Durham University
Programme and Module Handbook

Postgraduate Programme and Module Handbook 2019-2020 (archived)

Module MELA46715: Introduction to Linguistics for Translation

Department: Modern Languages and Cultures

MELA46715: Introduction to Linguistics for Translation

Type Tied Level 4 Credits 15 Availability Available in 2019/20 Module Cap None.
Tied to MA in Translation Studies


  • None


  • None

Excluded Combination of Modules

  • None


  • To lay the foundations necessary for the practice and study of translation by introducing students to the core areas of linguistics inherent to (a) translation practice, and (b) translation theory. To give a grounding in the major principles of the relevant areas of linguistics, and the metalanguage necessary to access this conceptual world, while bridging the gap between these concepts and principles and students’ working languages.


  • Introduction: what is language?; key Saussurean concepts; core areas of linguistics; grammar, competence and performance; formalism and structuralism; linguistic vs non-linguistic information; language – translation issues and ‘turns’
  • Linguistic structures below the word level (morpho-phonemics)
  • Linguistic structures above the word level (information structure; syntax)
  • Linguistic features of words (semantics)
  • Beyond the word: grammar and translation
  • Beyond the sentence: context, register
  • Text structure • Beyond the utterance: pragmatics
  • Psycho- and sociolinguistic aspects of translation
  • Language representation: transliteration, transcription, speech, sign

Learning Outcomes

Subject-specific Knowledge:
  • By the end of this module will have gained:
  • knowledge of the core areas of linguistics;
  • knowledge of the major principles and relevant concepts of core areas of linguistics;
  • a clear understanding of the different levels of equivalence and how these relate to core areas of linguistic competence;
  • knowledge of how these concepts fit into various translation-theoretic frameworks;
  • the conceptual ability and metalanguage to discuss linguistic equivalence and apply to their own translation practice;
  • knowledge of the relationship between core, formal linguistics and its interfaces with extra-linguistic areas relevant to translation;
  • an exposure to aspects of the linguistic structures of their working languages and a point of comparison with languages of other pathways in the MA Translation Studies.
Subject-specific Skills:
  • By the end of this module, students will be able to:
  • better understand and engage with theories of translation;
  • use conceptual language of linguistic equivalence;
  • apply their knowledge of linguistic principles and concepts to their own translation practice;
  • analyse linguistic structures that are broadly relevant for their translation practice.
Key Skills:
  • By the end of this module, students will have gained or improved:
  • the ability to analyse linguistic structures not previously encountered, as well as more familiar structures • the ability to develop a logical argument
  • the ability to critically engage with the literature
  • the ability to use new conceptual terminology
  • the ability to transcribe, transliterate and gloss language data in an appropriately scholarly manner
  • the ability to use and develop a bibliography
  • the ability to take notes
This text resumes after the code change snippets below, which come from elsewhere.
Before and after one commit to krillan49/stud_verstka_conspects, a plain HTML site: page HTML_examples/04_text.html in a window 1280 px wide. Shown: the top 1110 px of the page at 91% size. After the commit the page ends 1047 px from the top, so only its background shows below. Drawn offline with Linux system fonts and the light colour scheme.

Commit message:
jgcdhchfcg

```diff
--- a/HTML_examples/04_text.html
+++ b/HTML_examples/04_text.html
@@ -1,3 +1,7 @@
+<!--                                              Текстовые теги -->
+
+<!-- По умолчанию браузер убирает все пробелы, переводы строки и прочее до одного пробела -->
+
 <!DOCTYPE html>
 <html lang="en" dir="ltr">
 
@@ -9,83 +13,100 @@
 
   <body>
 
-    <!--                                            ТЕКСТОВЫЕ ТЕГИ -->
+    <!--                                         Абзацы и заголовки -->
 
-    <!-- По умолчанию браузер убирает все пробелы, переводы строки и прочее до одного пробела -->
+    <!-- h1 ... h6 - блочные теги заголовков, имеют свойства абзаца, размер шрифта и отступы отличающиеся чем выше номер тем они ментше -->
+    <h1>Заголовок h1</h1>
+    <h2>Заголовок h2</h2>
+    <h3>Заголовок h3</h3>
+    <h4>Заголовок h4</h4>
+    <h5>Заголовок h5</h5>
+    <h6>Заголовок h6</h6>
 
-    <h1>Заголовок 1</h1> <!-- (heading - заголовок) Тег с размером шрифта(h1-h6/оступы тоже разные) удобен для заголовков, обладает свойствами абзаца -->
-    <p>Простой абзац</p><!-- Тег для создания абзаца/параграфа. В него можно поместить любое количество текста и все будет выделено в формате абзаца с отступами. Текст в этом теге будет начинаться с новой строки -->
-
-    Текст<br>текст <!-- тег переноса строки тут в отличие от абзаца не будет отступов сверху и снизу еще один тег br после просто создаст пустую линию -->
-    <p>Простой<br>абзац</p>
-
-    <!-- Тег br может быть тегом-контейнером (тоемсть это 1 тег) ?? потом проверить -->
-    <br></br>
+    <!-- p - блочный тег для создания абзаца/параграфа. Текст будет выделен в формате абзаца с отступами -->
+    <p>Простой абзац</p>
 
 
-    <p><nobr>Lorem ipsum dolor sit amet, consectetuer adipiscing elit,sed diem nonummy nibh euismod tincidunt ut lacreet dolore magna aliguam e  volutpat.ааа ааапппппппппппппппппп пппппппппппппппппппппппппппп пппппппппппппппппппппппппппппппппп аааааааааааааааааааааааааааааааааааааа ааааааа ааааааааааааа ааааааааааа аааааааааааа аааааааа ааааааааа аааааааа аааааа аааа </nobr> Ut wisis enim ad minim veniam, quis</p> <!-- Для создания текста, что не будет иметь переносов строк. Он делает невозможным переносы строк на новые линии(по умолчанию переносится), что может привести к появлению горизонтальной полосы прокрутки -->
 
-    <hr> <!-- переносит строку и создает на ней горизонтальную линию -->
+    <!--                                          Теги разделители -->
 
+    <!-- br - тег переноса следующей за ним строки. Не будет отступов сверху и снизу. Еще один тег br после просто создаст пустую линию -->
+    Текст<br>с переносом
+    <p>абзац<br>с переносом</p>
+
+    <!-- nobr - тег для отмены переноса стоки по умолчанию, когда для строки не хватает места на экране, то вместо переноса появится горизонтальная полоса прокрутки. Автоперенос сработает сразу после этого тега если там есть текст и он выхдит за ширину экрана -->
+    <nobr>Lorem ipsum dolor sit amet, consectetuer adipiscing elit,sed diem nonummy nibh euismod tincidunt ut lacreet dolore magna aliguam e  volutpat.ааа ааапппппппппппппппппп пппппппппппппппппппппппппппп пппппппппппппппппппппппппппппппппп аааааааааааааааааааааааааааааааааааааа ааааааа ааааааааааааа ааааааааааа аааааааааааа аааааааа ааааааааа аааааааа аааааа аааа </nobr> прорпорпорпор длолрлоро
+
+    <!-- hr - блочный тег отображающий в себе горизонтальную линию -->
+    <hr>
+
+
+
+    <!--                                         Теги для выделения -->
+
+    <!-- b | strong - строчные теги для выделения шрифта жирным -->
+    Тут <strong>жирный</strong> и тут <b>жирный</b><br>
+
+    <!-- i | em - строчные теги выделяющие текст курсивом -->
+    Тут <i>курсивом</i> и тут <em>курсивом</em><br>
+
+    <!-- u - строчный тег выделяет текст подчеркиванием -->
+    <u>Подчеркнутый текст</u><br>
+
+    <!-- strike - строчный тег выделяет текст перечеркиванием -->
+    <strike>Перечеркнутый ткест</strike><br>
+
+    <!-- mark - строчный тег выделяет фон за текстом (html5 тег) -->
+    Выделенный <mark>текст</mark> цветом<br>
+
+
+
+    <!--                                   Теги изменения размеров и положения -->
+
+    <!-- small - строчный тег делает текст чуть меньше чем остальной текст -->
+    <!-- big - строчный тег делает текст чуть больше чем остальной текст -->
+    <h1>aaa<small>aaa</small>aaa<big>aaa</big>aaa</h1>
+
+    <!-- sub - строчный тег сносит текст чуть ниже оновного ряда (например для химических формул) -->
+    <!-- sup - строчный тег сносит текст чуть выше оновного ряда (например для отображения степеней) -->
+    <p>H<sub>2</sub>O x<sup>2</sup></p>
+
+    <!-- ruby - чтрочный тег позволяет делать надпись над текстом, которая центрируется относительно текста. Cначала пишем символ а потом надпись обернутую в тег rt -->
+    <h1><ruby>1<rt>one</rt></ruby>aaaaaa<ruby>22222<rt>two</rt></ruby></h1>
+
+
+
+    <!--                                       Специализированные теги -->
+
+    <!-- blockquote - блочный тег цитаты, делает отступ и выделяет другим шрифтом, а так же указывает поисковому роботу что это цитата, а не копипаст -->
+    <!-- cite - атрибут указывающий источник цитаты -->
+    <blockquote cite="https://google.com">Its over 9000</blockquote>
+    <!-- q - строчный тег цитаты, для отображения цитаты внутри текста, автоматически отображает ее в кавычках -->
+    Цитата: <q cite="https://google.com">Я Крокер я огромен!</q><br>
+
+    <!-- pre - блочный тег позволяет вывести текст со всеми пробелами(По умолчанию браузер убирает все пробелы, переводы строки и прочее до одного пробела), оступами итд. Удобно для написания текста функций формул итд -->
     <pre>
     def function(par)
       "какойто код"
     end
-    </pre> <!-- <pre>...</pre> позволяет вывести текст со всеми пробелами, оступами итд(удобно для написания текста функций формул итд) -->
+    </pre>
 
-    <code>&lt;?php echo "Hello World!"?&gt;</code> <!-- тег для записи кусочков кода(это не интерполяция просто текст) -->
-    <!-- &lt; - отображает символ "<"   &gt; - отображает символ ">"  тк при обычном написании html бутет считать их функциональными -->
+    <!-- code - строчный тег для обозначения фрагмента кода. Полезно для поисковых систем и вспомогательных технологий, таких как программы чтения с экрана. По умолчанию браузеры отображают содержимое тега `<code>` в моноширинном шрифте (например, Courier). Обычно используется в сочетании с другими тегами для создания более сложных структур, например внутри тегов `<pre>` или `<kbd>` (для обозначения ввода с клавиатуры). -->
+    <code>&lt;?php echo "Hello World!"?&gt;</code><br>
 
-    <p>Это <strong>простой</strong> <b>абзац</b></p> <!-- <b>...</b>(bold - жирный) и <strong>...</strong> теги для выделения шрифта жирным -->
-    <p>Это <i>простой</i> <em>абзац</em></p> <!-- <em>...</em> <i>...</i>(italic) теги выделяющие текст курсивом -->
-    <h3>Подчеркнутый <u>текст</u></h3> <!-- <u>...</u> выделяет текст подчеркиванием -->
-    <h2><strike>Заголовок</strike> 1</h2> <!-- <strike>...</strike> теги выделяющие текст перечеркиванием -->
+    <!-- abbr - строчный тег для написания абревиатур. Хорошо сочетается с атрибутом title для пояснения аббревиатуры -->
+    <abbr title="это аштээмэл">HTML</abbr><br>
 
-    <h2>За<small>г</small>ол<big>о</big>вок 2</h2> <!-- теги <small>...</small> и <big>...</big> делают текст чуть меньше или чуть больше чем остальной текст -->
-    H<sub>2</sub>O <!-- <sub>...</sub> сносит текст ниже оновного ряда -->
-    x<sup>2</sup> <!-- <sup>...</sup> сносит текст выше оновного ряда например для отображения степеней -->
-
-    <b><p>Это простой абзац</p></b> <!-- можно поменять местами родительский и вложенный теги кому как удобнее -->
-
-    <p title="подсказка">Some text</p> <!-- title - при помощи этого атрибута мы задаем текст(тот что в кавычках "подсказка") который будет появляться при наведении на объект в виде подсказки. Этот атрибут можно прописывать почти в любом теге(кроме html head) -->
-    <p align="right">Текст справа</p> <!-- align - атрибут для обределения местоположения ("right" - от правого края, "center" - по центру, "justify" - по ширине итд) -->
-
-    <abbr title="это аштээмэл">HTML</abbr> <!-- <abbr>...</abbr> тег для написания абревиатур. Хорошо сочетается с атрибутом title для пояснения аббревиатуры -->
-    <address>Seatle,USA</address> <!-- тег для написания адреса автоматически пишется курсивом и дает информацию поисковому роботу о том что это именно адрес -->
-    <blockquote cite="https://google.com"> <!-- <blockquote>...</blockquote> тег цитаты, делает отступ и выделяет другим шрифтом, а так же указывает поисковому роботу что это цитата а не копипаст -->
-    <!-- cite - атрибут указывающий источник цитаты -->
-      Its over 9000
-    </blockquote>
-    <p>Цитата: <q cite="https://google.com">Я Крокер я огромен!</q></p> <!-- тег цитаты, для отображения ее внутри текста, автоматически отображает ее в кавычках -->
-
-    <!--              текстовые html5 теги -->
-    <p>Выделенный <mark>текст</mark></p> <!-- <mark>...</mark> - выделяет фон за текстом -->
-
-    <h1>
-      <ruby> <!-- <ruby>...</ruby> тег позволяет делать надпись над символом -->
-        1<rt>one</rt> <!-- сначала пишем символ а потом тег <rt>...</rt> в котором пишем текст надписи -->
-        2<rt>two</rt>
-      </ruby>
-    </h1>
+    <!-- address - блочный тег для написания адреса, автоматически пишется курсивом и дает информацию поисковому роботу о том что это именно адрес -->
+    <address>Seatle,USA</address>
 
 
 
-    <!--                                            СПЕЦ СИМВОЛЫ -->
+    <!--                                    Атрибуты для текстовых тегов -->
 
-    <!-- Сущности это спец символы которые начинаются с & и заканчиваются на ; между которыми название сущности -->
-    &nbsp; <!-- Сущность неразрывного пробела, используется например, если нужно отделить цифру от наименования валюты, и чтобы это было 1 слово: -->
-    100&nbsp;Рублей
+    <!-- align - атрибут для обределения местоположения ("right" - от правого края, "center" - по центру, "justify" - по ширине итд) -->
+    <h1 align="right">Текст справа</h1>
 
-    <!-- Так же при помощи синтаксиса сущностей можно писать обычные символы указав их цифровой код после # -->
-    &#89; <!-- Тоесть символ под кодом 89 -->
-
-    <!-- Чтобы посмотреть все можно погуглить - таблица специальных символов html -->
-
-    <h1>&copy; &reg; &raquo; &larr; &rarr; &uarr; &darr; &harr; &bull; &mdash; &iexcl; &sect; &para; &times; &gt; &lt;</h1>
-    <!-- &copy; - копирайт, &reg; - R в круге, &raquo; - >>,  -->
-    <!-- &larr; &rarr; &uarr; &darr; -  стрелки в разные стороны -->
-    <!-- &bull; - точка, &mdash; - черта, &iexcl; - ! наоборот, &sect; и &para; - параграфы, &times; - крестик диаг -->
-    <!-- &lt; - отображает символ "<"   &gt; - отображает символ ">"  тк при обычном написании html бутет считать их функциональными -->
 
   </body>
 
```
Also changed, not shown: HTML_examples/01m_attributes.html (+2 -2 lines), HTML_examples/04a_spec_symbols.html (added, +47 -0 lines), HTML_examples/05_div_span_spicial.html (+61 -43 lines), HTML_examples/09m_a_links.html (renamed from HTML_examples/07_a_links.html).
Modes of Teaching, Learning and Assessment and how these contribute to the learning outcomes of the module

  • The module is taught through introductory lectures and seminars. The lectures centre around the levels of linguistic equivalence through introducing and discussing key concepts and principles of the core areas of linguistics. The seminars consolidate these concepts through analytical practice, using actual language and translation data, as appropriate. The mode of teaching is interactive, with lectures involving discussion of key concepts and facilitation of students relating these concepts to their existing knowledge, and seminars involving analytical work in small groups followed by class discussion, and – where practical – student presentations.
  • The module is assessed by both take-home essay and written exam. The essay will allow students to demonstrate knowledge gained on this module and their ability to contextualise it within a theoretical framework and apply it to relevant linguistic structures of their working language(s). The written exam will allow students to demonstrate their ability to analyse linguistic structures through application of principles and concepts learned through this module.

Teaching Methods and Learning Hours

Activity Number Frequency Duration Total/Hours
Lectures 9 Weekly 1 hour 9
Seminars 9 Weekly 1 hour 9
Student Preparation and Reading Time 132
Total 150

Summative Assessment

Component: Summative Essay Component Weighting: 70%
Element Length / duration Element Weighting Resit Opportunity
Summative Essay 2000-words 100% Yes
Component: Written Examination Component Weighting: 30%
Element Length / duration Element Weighting Resit Opportunity
Written Examination 1-hour 100% Yes

Formative Assessment:

Seminar presentations, as well as small-group and whole-class discussions, that require prior preparation in the form of independent reading and / or collection of relevant linguistic data, and on-going tutor feedback; A formative, take-home linguistic analysis exercise.

Attendance at all activities marked with this symbol will be monitored. Students who fail to attend these activities, or to complete the summative or formative assessment specified above, will be subject to the procedures defined in the University's General Regulation V, and may be required to leave the University